Its discovery was published by the French researcher Bernard La Scola (Aix-Marseille University) and the Brazilian scientist Jonatas Abrahao (Federal University of Minas Gerais).
According to the Minas Gerais' Institute of Biological Sciences, this protozoan "does not represent risks" to humans because "it does not infect any type of vertebrate."
The scientists have only identified 10 percent of its genes because the genetic material does not correspond to the information of the existing data banks.
A descoberta do Yaravirus tem causado grande repercussão pelo seu tamanho pequeno e por ter 90% dos seus genes não reconhecidos. Um dos líderes desse achado é o virologista Jônatas Abrahão, do Departamento de Microbiologia do ICB-UFMG.
"The discovery of the Yaravirus has caused great repercussions for its small size and for having 90 percent its genes not recognized. One of the leaders of this finding is virologist Jonatas Abrahao, from the Department of Microbiology at ICB-UFMG."
The Yaravirus is exclusive to amoebas that inhabit lagoons, rivers, ponds, swimming pools, and aqueduct systems.
According to the La Scola-Abrahao study, the virus may be the first Acanthamoeba spp (unidentified) of the genus of Amoebozoas protists isolated from the large DNA nucleocytoplasmic group (NCLDV).
"This discovery has the scientific community puzzled," outlet Complex commented and recalled the words of the Harvard Medical School postdoctoral fellow Ayaz Najafov who explained that the Yaravirus means "a whole new treasure chest of previously-unseen biochemical processes?!"

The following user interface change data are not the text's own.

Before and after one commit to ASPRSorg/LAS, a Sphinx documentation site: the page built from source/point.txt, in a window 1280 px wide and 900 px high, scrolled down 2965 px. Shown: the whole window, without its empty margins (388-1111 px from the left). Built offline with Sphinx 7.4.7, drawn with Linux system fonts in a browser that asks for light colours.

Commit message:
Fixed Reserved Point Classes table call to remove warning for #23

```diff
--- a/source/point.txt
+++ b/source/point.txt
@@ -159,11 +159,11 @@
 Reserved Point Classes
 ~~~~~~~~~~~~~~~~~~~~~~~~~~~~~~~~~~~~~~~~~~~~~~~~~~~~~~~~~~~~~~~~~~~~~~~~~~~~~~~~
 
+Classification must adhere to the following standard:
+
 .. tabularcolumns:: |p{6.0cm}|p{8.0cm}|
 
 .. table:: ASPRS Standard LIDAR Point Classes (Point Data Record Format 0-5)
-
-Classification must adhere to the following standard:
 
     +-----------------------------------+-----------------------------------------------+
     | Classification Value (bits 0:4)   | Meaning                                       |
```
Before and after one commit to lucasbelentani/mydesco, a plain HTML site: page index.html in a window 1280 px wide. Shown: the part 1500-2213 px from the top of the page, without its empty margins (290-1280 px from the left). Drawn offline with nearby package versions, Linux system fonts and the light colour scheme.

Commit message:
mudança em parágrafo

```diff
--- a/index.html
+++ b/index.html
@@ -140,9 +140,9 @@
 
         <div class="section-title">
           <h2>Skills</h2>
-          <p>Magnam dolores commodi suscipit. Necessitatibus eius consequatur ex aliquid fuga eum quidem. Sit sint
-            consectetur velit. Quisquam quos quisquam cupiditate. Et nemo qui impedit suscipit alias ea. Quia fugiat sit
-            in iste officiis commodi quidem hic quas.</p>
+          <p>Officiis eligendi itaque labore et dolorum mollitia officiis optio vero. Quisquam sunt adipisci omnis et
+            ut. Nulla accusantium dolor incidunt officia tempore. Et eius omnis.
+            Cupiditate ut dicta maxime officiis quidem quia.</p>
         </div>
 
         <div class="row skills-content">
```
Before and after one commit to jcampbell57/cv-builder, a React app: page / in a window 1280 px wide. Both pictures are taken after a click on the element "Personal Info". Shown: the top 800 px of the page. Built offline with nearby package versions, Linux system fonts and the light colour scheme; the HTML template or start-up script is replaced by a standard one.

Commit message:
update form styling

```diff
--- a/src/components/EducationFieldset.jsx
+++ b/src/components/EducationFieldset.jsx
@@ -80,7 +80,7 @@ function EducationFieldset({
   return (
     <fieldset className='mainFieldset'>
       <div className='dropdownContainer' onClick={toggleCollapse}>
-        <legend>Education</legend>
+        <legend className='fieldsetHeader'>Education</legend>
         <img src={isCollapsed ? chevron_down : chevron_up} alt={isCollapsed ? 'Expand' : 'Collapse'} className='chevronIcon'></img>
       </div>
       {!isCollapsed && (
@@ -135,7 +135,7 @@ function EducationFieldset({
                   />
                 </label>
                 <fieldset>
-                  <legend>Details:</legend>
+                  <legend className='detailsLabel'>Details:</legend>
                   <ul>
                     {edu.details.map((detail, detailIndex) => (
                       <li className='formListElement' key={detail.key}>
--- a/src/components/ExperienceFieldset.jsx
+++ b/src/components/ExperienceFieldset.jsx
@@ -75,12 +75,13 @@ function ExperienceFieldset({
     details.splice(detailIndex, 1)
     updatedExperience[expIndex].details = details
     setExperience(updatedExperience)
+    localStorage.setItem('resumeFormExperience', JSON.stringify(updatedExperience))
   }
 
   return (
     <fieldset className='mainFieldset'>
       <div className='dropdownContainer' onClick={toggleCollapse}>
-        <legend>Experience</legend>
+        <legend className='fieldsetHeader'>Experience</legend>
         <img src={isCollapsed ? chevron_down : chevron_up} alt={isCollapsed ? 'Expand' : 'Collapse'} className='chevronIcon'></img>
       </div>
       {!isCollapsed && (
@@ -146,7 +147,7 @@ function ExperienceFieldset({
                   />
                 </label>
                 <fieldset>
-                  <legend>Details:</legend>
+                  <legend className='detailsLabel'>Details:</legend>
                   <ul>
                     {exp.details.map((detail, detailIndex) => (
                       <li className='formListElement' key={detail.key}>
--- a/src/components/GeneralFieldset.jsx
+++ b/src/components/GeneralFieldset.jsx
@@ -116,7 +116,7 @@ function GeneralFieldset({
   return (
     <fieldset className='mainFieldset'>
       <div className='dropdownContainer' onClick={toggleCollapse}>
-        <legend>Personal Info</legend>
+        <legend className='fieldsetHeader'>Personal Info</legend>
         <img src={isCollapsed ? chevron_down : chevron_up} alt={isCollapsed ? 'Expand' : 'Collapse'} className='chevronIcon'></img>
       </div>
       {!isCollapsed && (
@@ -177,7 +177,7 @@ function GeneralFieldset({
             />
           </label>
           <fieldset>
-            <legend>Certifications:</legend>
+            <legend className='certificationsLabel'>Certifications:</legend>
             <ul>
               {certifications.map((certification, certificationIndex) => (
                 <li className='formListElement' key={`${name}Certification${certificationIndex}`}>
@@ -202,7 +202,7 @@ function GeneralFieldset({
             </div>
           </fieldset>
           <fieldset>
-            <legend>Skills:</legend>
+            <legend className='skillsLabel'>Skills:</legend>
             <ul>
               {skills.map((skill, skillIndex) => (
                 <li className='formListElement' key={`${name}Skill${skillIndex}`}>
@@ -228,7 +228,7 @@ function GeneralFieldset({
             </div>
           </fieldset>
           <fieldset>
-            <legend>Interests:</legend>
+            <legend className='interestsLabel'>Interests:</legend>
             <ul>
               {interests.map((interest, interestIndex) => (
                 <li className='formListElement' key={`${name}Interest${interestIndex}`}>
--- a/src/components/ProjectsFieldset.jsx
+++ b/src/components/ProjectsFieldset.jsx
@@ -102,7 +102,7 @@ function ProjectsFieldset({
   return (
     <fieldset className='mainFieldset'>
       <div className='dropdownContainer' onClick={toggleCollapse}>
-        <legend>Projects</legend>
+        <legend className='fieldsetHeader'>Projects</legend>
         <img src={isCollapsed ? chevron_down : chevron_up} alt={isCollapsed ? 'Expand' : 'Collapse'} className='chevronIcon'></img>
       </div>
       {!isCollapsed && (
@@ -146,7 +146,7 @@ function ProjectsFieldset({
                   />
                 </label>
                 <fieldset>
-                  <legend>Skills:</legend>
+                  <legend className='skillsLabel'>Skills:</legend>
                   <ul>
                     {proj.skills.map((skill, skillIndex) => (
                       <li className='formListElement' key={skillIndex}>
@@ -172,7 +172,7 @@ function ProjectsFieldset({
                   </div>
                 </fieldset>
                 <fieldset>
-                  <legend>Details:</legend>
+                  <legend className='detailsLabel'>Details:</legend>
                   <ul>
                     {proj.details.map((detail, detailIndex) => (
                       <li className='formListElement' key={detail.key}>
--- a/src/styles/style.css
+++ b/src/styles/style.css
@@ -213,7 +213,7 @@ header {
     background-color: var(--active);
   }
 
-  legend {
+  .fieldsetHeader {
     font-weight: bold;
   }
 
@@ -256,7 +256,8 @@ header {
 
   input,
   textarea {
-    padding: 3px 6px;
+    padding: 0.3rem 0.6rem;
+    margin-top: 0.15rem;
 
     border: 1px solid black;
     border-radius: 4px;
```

Due to President Jair Bolsonaro's recent cut for scientific research, scientist Abrahao and La Scola seek the support of abroad institutions to identify the Yaravirus unknown genes.